While we’re on the topic of public education…

Okay, so we weren’t on that topic, but rather Luther’s understanding of good government. Last week I cited Luther’s urgent appeal to the city councils and magistrates of Germany to establish schools as an example of what government was for: to care for the welfare of its people like parents care for their children.

Along the way, and in the middle of that treatise, Luther makes an extraordinary assertion, writing to those in charge of civic affairs across Germany:

My dear sirs, if we have to spend such large sums every year on guns, roads, bridges, dams, and countless similar items to insure the temporal peace and prosperity of a city, why should not much more be devoted to the poor neglected youth – at least enough to engage one or two competent [persons] to teach school (LW 43:350).

Can you imagine that, for a moment: that we would value what we spend on education just as highly as we value what we spend on infrastructure and defense? Think of the schools we would have and, even more to Luther’s point, the kind of educated citizenry we’d enjoy. Luther realizes, you see, that the greatest threats to any civilization are always internal, not external. And so he asserts,

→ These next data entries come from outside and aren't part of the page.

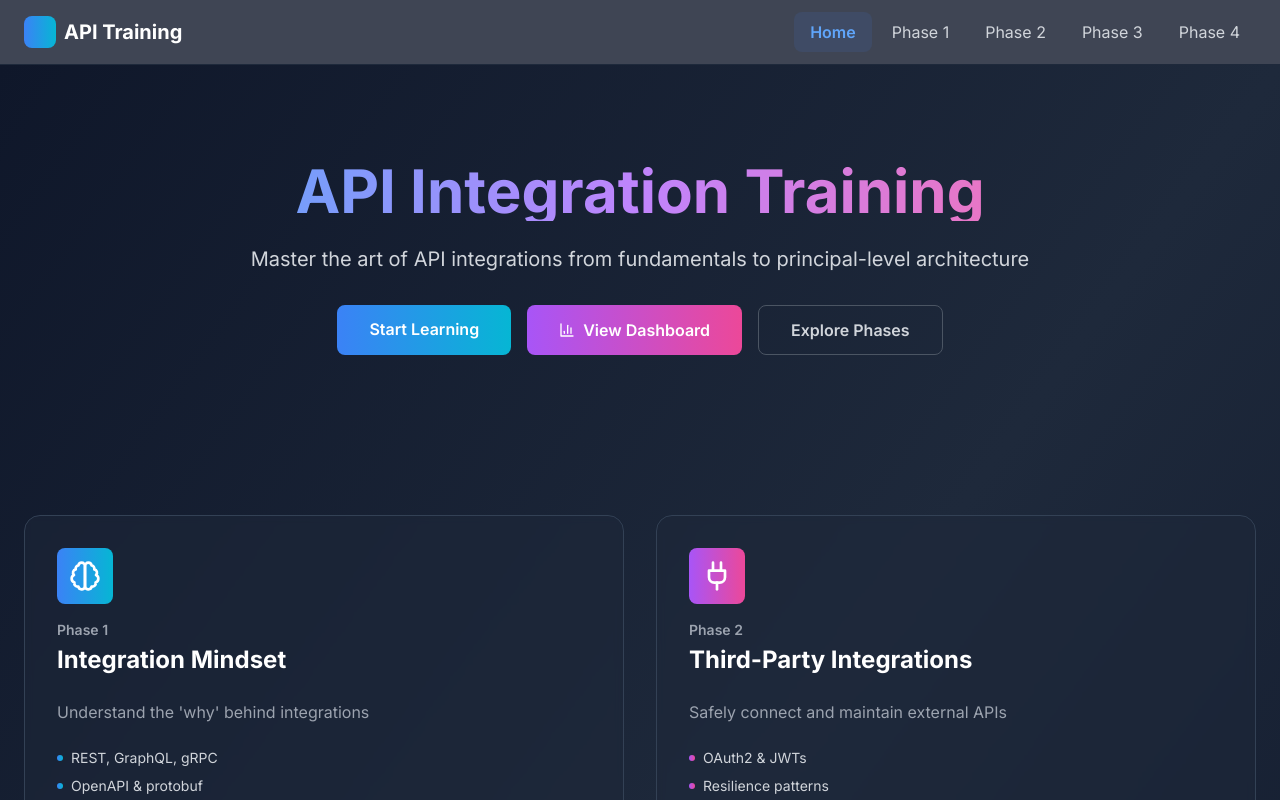
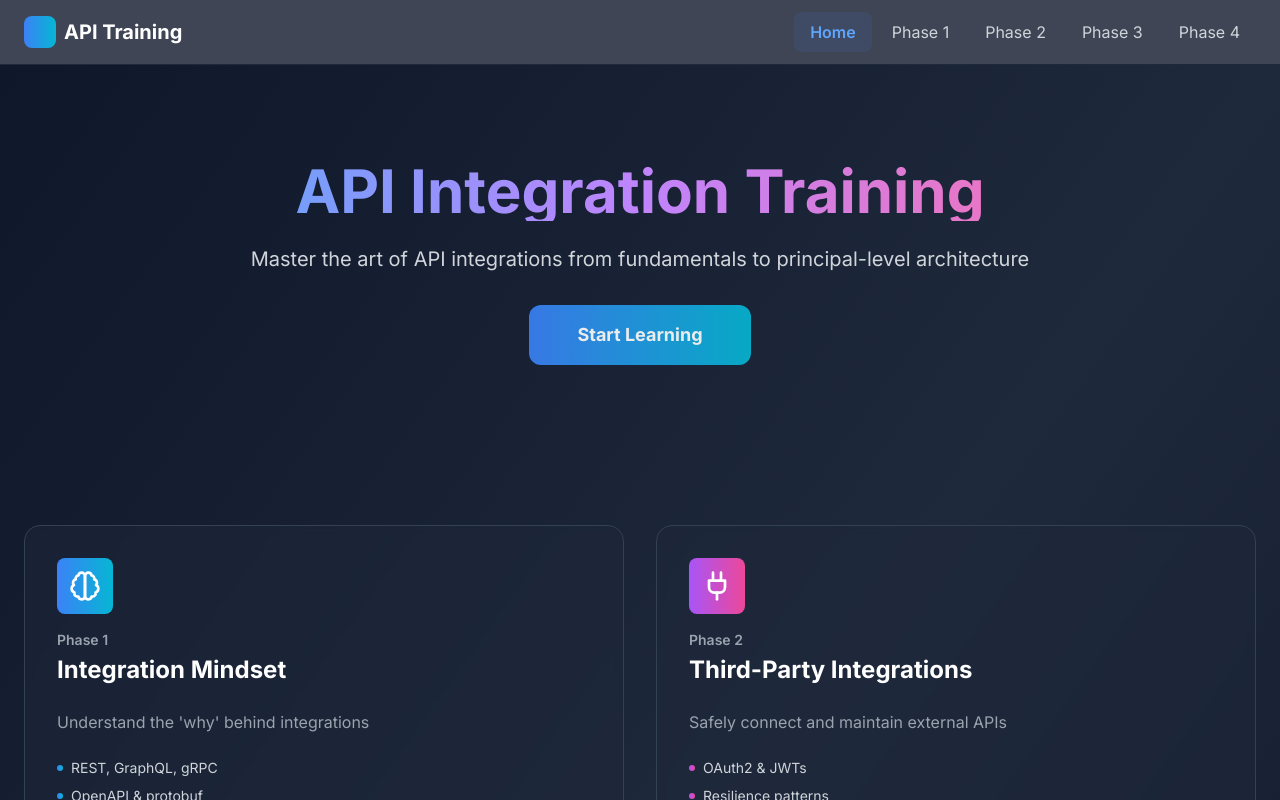
Before and after one commit to devcamos/apisandbox, a Next.js app: page / in a window 1280 px wide. Shown: the top 800 px of the page. Built offline with nearby package versions, Linux system fonts and the light colour scheme.

Commit message:
Simplify homepage: single Start Learning button with breathing animation + UX design notes

```diff
--- a/app/page.tsx
+++ b/app/page.tsx
@@ -54,26 +54,15 @@ export default function Home() {
             <p className="text-xl text-gray-300 mb-8">
               Master the art of API integrations from fundamentals to principal-level architecture
             </p>
-            <div className="flex justify-center gap-4">
+            <div className="flex justify-center">
               <Link
                 href="/phase-1"
-                className="px-8 py-3 bg-gradient-to-r from-blue-500 to-cyan-500 text-white rounded-lg font-semibold hover:shadow-lg hover:scale-105 transition-all"
+                className="group relative px-12 py-4 bg-gradient-to-r from-blue-500 to-cyan-500 text-white rounded-xl font-bold text-lg hover:shadow-2xl hover:scale-105 transition-all duration-300 animate-pulse hover:animate-none"
               >
-                Start Learning
+                <span className="relative z-10">Start Learning</span>
+                <div className="absolute inset-0 bg-gradient-to-r from-blue-400 to-cyan-400 rounded-xl opacity-0 group-hover:opacity-100 transition-opacity duration-300"></div>
+                <div className="absolute inset-0 rounded-xl bg-gradient-to-r from-blue-500 to-cyan-500 animate-ping opacity-20"></div>
               </Link>
-              <Link
-                href="/observability"
-                className="px-8 py-3 bg-gradient-to-r from-purple-500 to-pink-500 text-white rounded-lg font-semibold hover:shadow-lg hover:scale-105 transition-all flex items-center gap-2"
-              >
-                <BarChart3 className="w-4 h-4" />
-                View Dashboard
-              </Link>
-              <a
-                href="#phases"
-                className="px-8 py-3 border border-gray-600 text-gray-300 rounded-lg font-semibold hover:bg-gray-800 transition-all"
-              >
-                Explore Phases
-              </a>
             </div>
           </div>
         </div>
@@ -116,7 +105,7 @@ export default function Home() {
                   </div>
 
                   <div className="mt-6 text-blue-400 font-semibold flex items-center group-hover:gap-2 transition-all">
-                    Explore Phase
+                    Start Learning
                     <span className="ml-2 group-hover:translate-x-1 transition-transform">→</span>
                   </div>
                 </div>
```
Also changed, not shown: 1 other file (tests, documents, lock files or other folders).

A city’s best and greatest welfare, safety, and strength consist rather in its having many able, learned, wise, honorable, and well-educated citizens. They can then readily gather, protect, and properly use treasure and all manner of property. (356)

Absent sound education and a responsible, well-educated citizenry, nothing else much matters because nothing else will last. And so he exhorts those in power to care for the young by providing good schools and competent teachers. And, should those in government be reluctant to spend money on education, he is not above chiding them, arguing that

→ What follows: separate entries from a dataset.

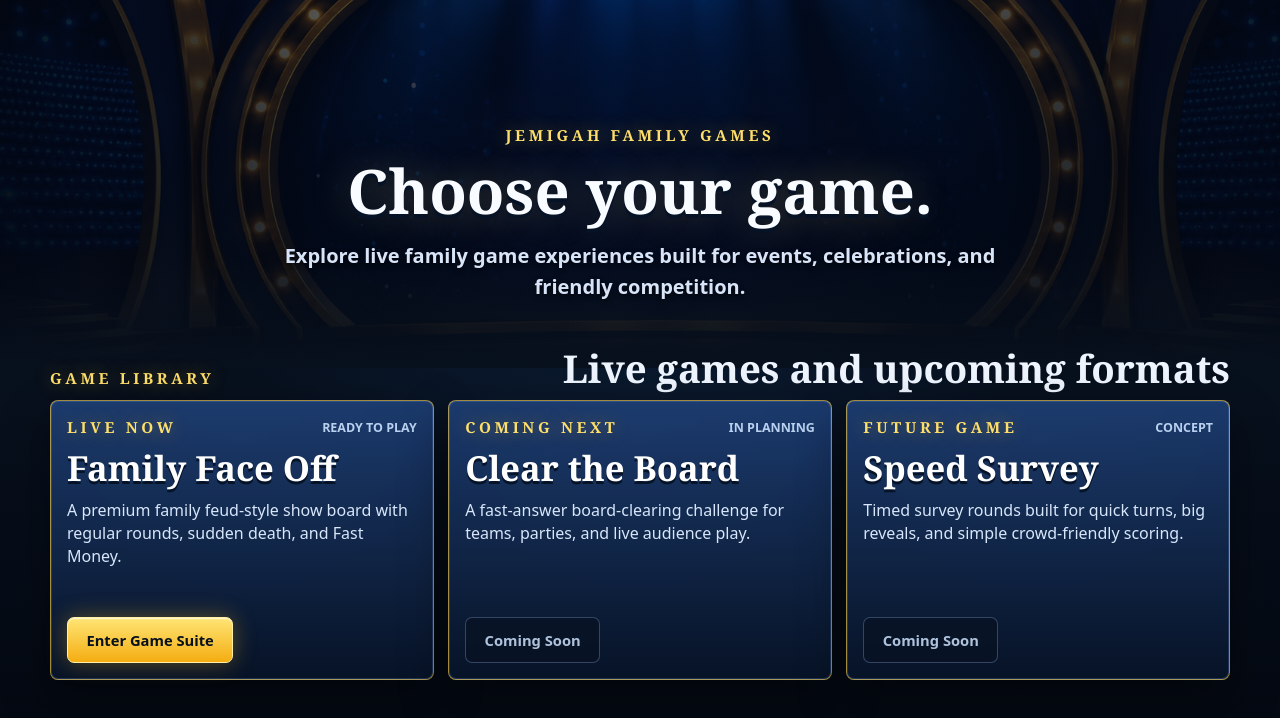
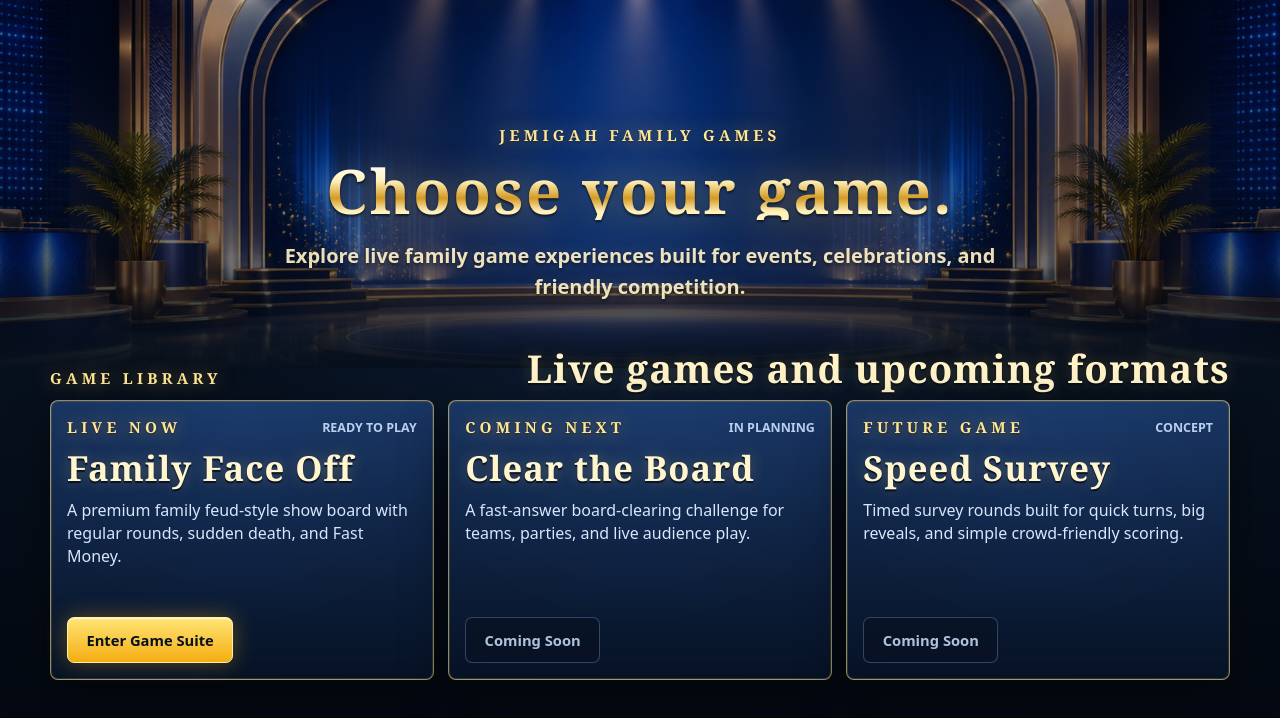
Before and after one commit to Gabekross/feud, a Next.js app: page / in a window 1280 px wide. Shown: the top 718 px of the page. Built offline with nearby package versions, Linux system fonts and the light colour scheme.

Commit message:
Refresh landing page luxury styling

```diff
--- a/src/app/Landing.module.scss
+++ b/src/app/Landing.module.scss
@@ -33,9 +33,9 @@
     position: absolute;
     inset: 0;
     background:
-      linear-gradient(90deg, rgba(2, 7, 18, 0.86), rgba(2, 7, 18, 0.34) 42%, rgba(2, 7, 18, 0.82)),
-      linear-gradient(180deg, rgba(2, 7, 18, 0.24), rgba(2, 7, 18, 0.72)),
-      url('/images/game-show-stage-clean.png') center / cover no-repeat;
+      linear-gradient(90deg, rgba(2, 7, 18, 0.5), rgba(2, 7, 18, 0.06) 44%, rgba(2, 7, 18, 0.5)),
+      linear-gradient(180deg, rgba(2, 7, 18, 0.02), rgba(2, 7, 18, 0.42)),
+      url('/images/family-games-luxury-bright-bg.png') center / cover no-repeat;
     z-index: -2;
   }
 
@@ -64,13 +64,13 @@
 .sectionHeading p,
 .cardTopline span {
   margin: 0;
-  color: #ffdf6b;
+  color: #ffe797;
   font-family: Georgia, 'Times New Roman', serif;
   font-size: clamp(0.78rem, 1.4vw, 0.95rem);
   font-weight: 900;
-  letter-spacing: 0.24em;
+  letter-spacing: 0.28em;
   text-transform: uppercase;
-  text-shadow: 0 0 18px rgba(255, 198, 43, 0.42);
+  text-shadow: 0 0.08rem 0.1rem rgba(44, 27, 4, 0.58), 0 0 1.1rem rgba(255, 216, 99, 0.5);
 }
 
 .hero h1 {
@@ -80,18 +80,24 @@
   font-size: clamp(2.35rem, 4.8vw, 4.7rem);
   line-height: 0.95;
   font-weight: 900;
-  letter-spacing: 0;
-  text-shadow: 0 0.25rem 0 #061326, 0 0 2.5rem rgba(255, 224, 126, 0.28);
+  letter-spacing: 0.04em;
+  color: #fff4cf;
+  background: linear-gradient(180deg, #ffffff 4%, #fff0b9 34%, #d49a24 63%, #fff2bd 86%);
+  background-clip: text;
+  -webkit-background-clip: text;
+  -webkit-text-fill-color: transparent;
+  filter: drop-shadow(0 0.18rem 0.05rem rgba(13, 19, 35, 0.88)) drop-shadow(0 0 1.2rem rgba(255, 218, 104, 0.34));
 }
 
 .heroCopy {
   width: min(760px, 100%);
   margin: 0.25rem 0 0;
-  color: #d8e5f8;
+  color: #fff1c8;
+  opacity: 0.92;
   font-size: clamp(1rem, 1.8vw, 1.25rem);
   line-height: 1.55;
   font-weight: 700;
-  text-shadow: 0 0.15rem 0.3rem rgba(0, 0, 0, 0.7);
+  text-shadow: 0 0.12rem 0.22rem rgba(5, 12, 28, 0.72), 0 0 0.9rem rgba(255, 220, 128, 0.22);
 }
 
 .heroActions {
@@ -150,11 +156,12 @@
 
   h2 {
     margin: 0;
-    color: #eef5ff;
+    color: #fff3c7;
     font-family: Georgia, 'Times New Roman', serif;
     font-size: clamp(1.65rem, 3vw, 2.45rem);
     line-height: 1.05;
-    letter-spacing: 0;
+    letter-spacing: 0.03em;
+    text-shadow: 0 0.1rem 0.1rem rgba(4, 10, 24, 0.75), 0 0 1rem rgba(255, 218, 104, 0.24);
   }
 }
 
@@ -175,18 +182,18 @@
   border: 1px solid rgba(255, 210, 78, 0.62);
   border-radius: 8px;
   background:
-    linear-gradient(180deg, rgba(28, 60, 111, 0.96), rgba(7, 19, 39, 0.98)),
+    linear-gradient(180deg, rgba(28, 60, 111, 0.82), rgba(7, 19, 39, 0.9)),
     radial-gradient(circle at 50% 0%, rgba(75, 151, 255, 0.34), transparent 15rem);
   box-shadow: 0 1.2rem 3rem rgba(0, 0, 0, 0.42), inset 0 0 0 1px rgba(97, 148, 229, 0.24);
 
   h3 {
     margin: 0;
-    color: #ffffff;
+    color: #fff5ce;
     font-family: Georgia, 'Times New Roman', serif;
     font-size: clamp(1.6rem, 2.7vw, 2.5rem);
     line-height: 1;
-    letter-spacing: 0;
-    text-shadow: 0 0.16rem 0 #061326;
+    letter-spacing: 0.03em;
+    text-shadow: 0 0.13rem 0.06rem rgba(4, 10, 24, 0.82), 0 0 0.9rem rgba(255, 217, 112, 0.26);
   }
 
   p {
```
Also changed, not shown: public/images/family-games-luxury-bright-bg.png (added).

There is not a dumb animal which fails to care for its young and teach them what they need to know (353).

And, as is usually the case with Luther, it’s difficult to separate the practical and the theological, as Luther believes it is our God-given duty to care for the emerging generation and so believes when we fall short we not only fail our young (and, by extension, ourselves), but we also sin against God:

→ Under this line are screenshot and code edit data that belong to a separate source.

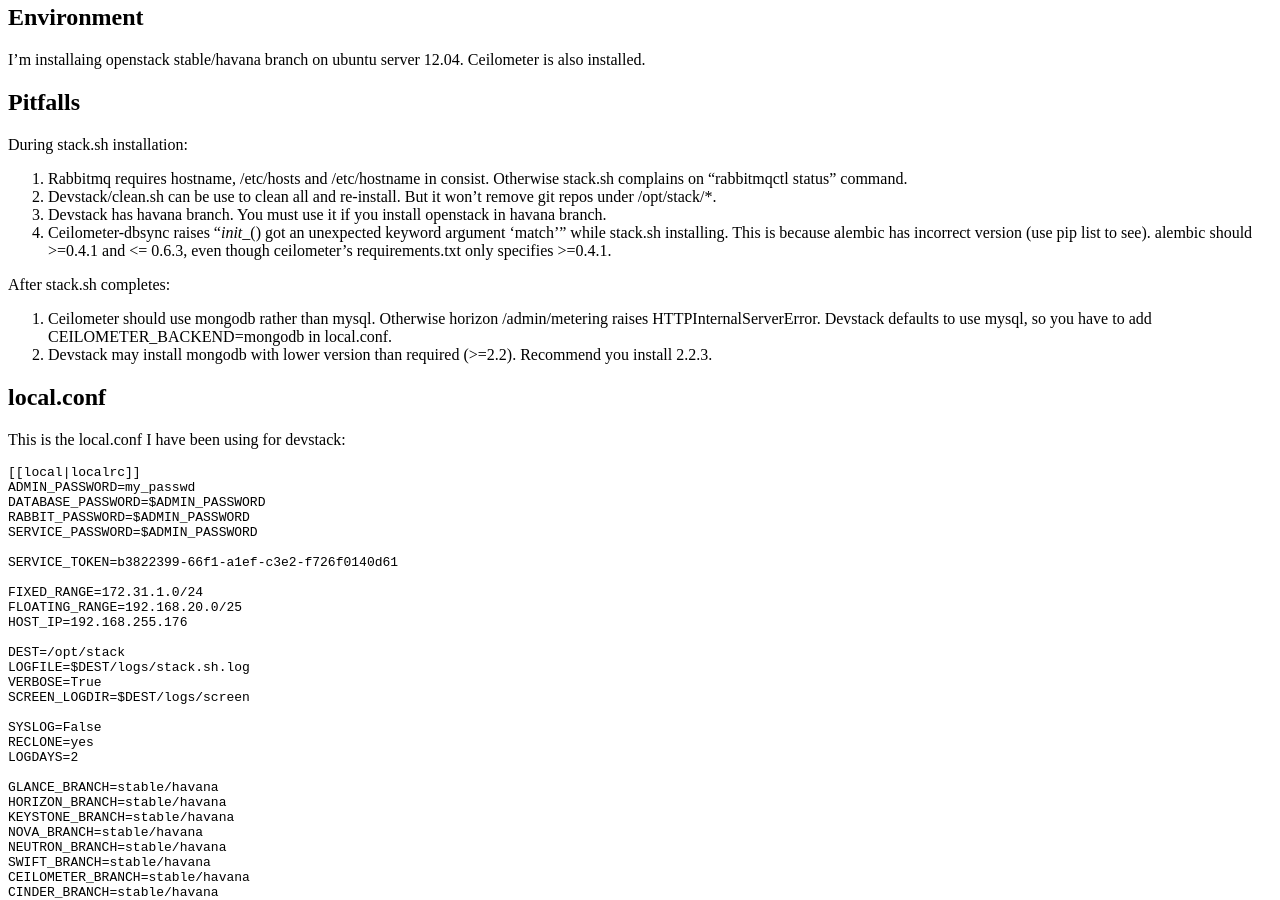
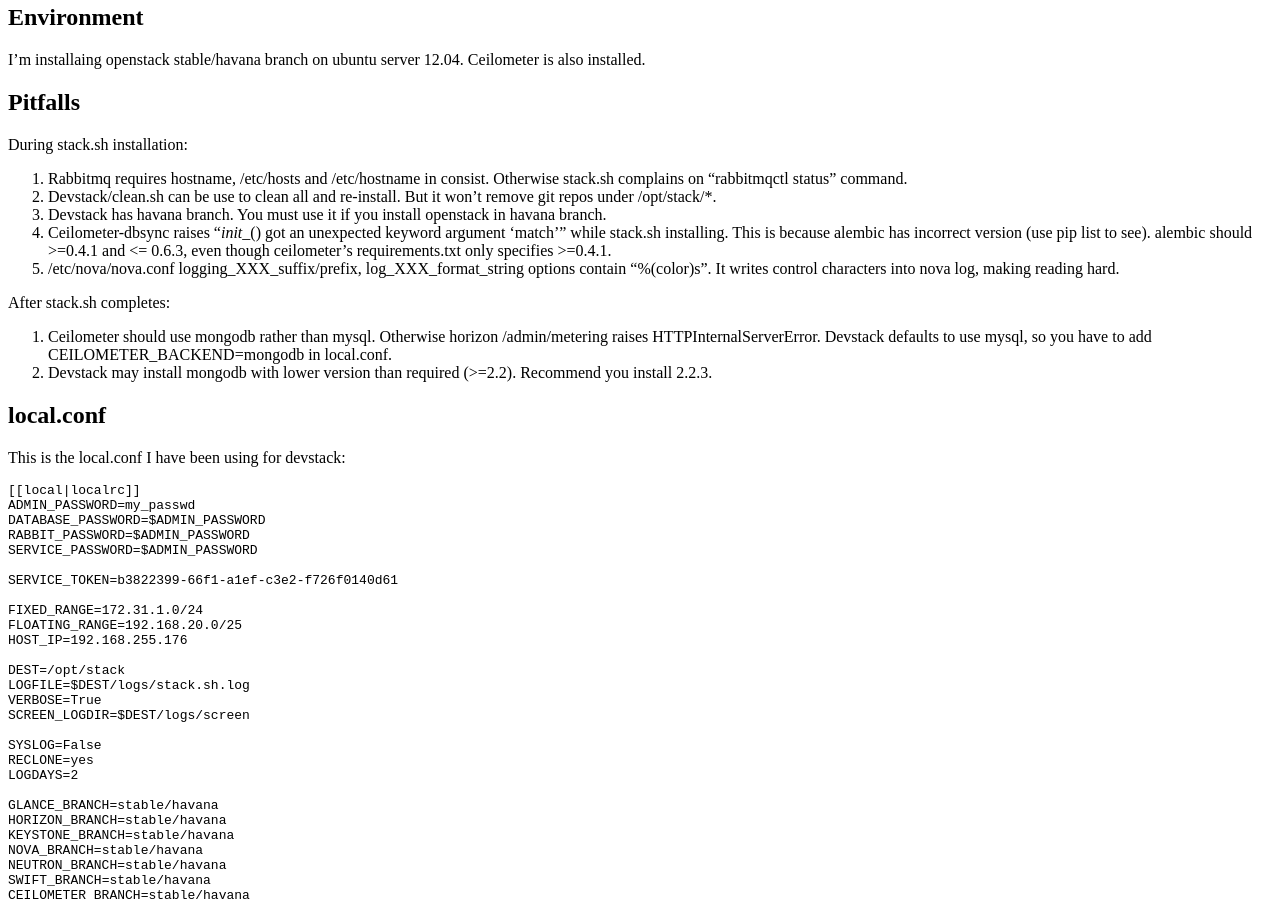
Before and after one commit to accelazh/accelazh.github.io, a Jekyll site: the page built from _posts/2014-04-1-Devstack-Havana-And-Pitfalls.md, in a window 1280 px wide and 900 px high, scrolled down 338 px. Built offline with Jekyll 4.4.1, drawn with Linux system fonts in a browser that asks for light colours; Markdown is read by kramdown in place of the engine named in the settings; comment, search, counter and statistics services are not loaded; a style sheet for code colours, icons or effects is not loaded.

Commit message:
Added one line to devstack pitfalls

```diff
--- a/_posts/2014-04-1-Devstack-Havana-And-Pitfalls.md
+++ b/_posts/2014-04-1-Devstack-Havana-And-Pitfalls.md
@@ -22,6 +22,7 @@
   2. Devstack/clean.sh can be use to clean all and re-install. But it won't remove git repos under /opt/stack/*.
   3. Devstack has havana branch. You must use it if you install openstack in havana branch.
   4. Ceilometer-dbsync raises "_init_\_() got an unexpected keyword argument 'match'" while stack.sh installing. This is because alembic has incorrect version (use pip list to see). alembic should >=0.4.1 and <= 0.6.3, even though ceilometer's requirements.txt only specifies >=0.4.1.
+  5. /etc/nova/nova.conf logging_XXX_suffix/prefix, log_XXX_format_string options contain "%(color)s". It writes control characters into nova log, making reading hard.
 
 After stack.sh completes:
 
```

What would it profit us to possess and perform everything else and be like pure saints, if we meanwhile neglected our chief purpose in life, namely, the care of the young? I also think that in the sight of God none among the outward sins so heavily burdens the world and merits such severe punishment as this very sin which we commit against the children by not educating them. (353)

I’ll ask again, what kind of schools would we have if we took Luther seriously? What kind of citizens? What kind of country? What kind of world?